What can those hurtling toward retirement do to better prepare? Here are four tactics:
Start Socking Away Money
Workers should know whether or not they can live off 4 percent of their savings during the first year of retirement. “If the numbers don’t look favorable, consider upping your retirement contributions by socking money away in a traditional or Roth IRA,” Douglass wrote. Those who are age 50 and older “can take advantage of the catch-up contribution and put away $6,500 a year.”
According to Employee Benefit News, those who are self-employed should also take advantage of contributing to a SEP IRA. “For example, 50-year-old workers who received $100,000 in self-employment income can contribute as much as $20,000 to the account for 2016,” stated in the story.
Weigh Social Security Options
Many Americans file for Social Security at age 62. “You can boost your annual Social Security income by about 8 percent a year for each year you delay taking Social Security between 62 and 70,” Douglass wrote.
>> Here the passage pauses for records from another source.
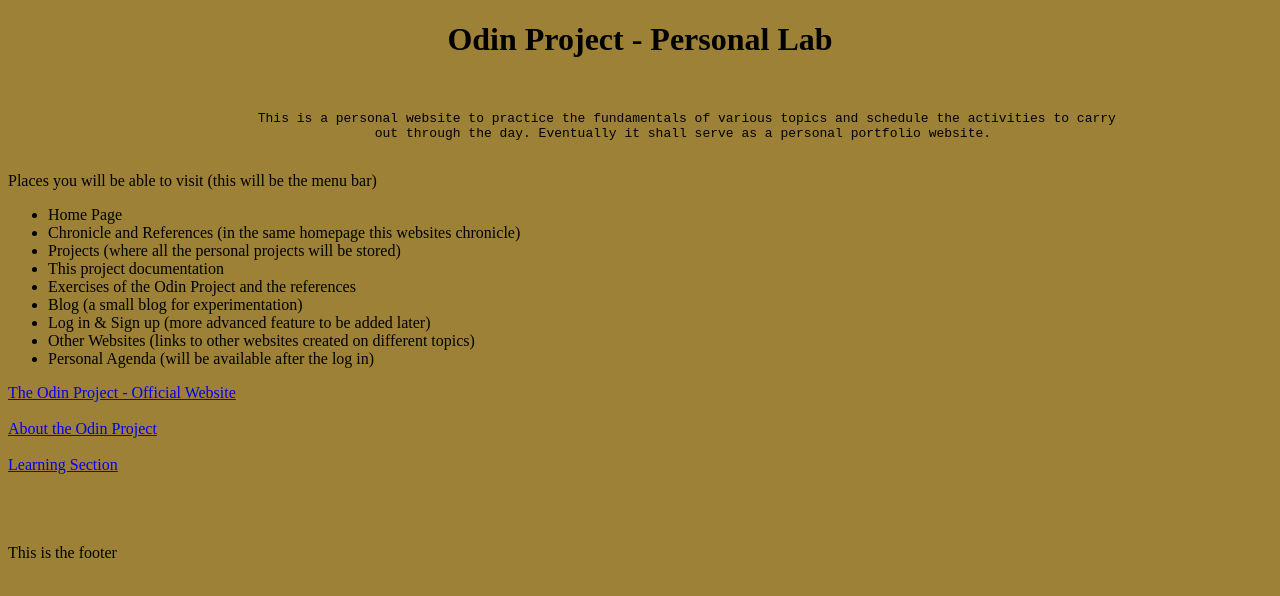
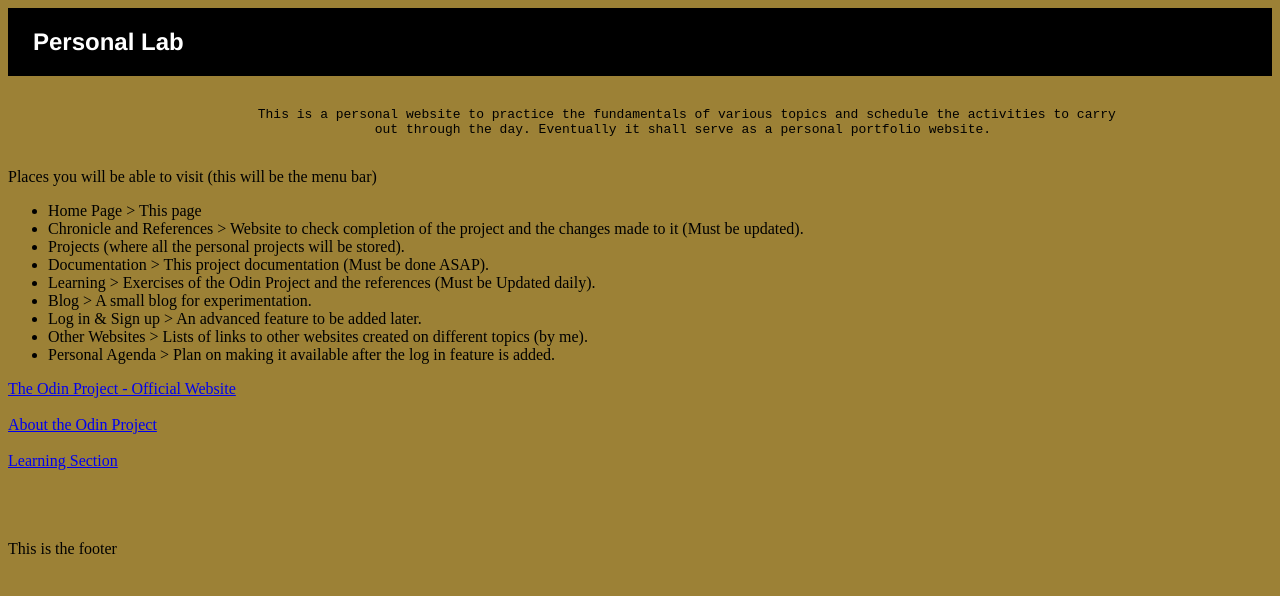
Before and after one commit to NeosCipher/LearningDiary, a plain HTML site: page index.html in a window 1280 px wide. Drawn offline with Linux system fonts and the light colour scheme.

Commit message:
Working on the creation of a navigation bar as the top general menu.w

```diff
--- a/index.html
+++ b/index.html
@@ -3,11 +3,13 @@
     <head>
         <meta charset="UTF-8">
 	    <link rel="stylesheet" href="styles.css"/>
-        <title>Odin Project - Personal Lab</title>
+        <title>Personal Lab</title>
         <meta name="viewport" content="width=device-width", initial-scale="1.0">
     </head>
     <body class="color light-brown">
-        <h1 class="headerCentered">Odin Project - Personal Lab</h1>
+        <nav class="top-menu">
+            <h1 class="headerCentered">Personal Lab</h1>
+        </nav>
         <br>
         <pre>
             This is a personal website to practice the fundamentals of various topics and schedule the activities to carry
@@ -16,15 +18,15 @@
         <nav>
             <p>Places you will be able to visit (this will be the menu bar)</p>
             <ul>
-                <li>Home Page</li>
-                <li>Chronicle and References (in the same homepage this websites chronicle)</li>
-                <li>Projects (where all the personal projects will be stored)</li>
-                <li>This project documentation</li>
-                <li>Exercises of the Odin Project and the references</li>
-                <li>Blog (a small blog for experimentation)</li>
-                <li>Log in & Sign up (more advanced feature to be added later)</li>
-                <li>Other Websites (links to other websites created on different topics)</li>
-                <li>Personal Agenda (will be available after the log in)</li>
+                <li>Home Page > This page</li>
+                <li>Chronicle and References > Website to check completion of the project and the changes made to it (Must be updated).</li>
+                <li>Projects (where all the personal projects will be stored).</li>
+                <li>Documentation > This project documentation (Must be done ASAP).</li>
+                <li>Learning > Exercises of the Odin Project and the references (Must be Updated daily).</li>
+                <li>Blog > A small blog for experimentation.</li>
+                <li>Log in & Sign up > An advanced feature to be added later.</li>
+                <li>Other Websites > Lists of links to other websites created on different topics (by me).</li>
+                <li>Personal Agenda > Plan on making it available after the log in feature is added.</li>
             </ul>
         </nav>
         <a href="https://www.theodinproject.com/" target="_blank", rel="noopener noreferrer">The Odin Project - Official Website</a>
--- a/styles.css
+++ b/styles.css
@@ -4,7 +4,20 @@ body.color.light-brown{
   background-color: rgba(136, 104, 14, 0.83);
 }
 
-body h1.headerCentered, pre {
+body nav.top-menu {
+  background-color: rgb(0, 0, 0);
+  overflow: hidden;
+}
+
+body nav h1{
+  font-family: 'Franklin Gothic Medium', 'Arial', 'Times New Roman';
+  font-size: 10;
+  text-align: left;
+  margin-left: 25px;
+  color: rgb(255, 255, 255);
+}
+
+body nav.top-menu, body pre{
   text-align: center;
 }
 
```
Also changed, not shown: odin-links-and-images/index.html (+2 -2 lines).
That can add up quickly, especially for those who don’t have robust savings of their own.
Diversify Job Training
Being proactive can prolong employees’ careers and even create opportunities for part-time work after retiring from their main jobs. “Now might be a great time to take advantage of job cross-training opportunities that could either help forestall a possible buyout later,” Douglass wrote, “or give [workers] marketable skills to use that do a slower, working transition to retirement.”
Seek Tax Advantages
According to Employee Benefit News, older Americans can look for ways to reduce their tax bills to help increase their savings. “Taxpayers who are 65 and older would be better off with an itemized deduction instead of a standard deduction if they paid Medicare insurance premiums and incurred hefty health care expenses last year.”
They should also make sure to look for loopholes related to taxes and retirement savings. “Although taxpayers can no longer make tax deductible contributions to their workplace retirement plan for 2016, they still have time until April 17 to sock away as much as $5,500 (or $6,500 for those aged 50 and older) in a traditional IRA,” according to Employee Benefit News. “This entitles them to a saver’s credit that can raise their tax refund while taking advantage of tax deferral on the contributions.”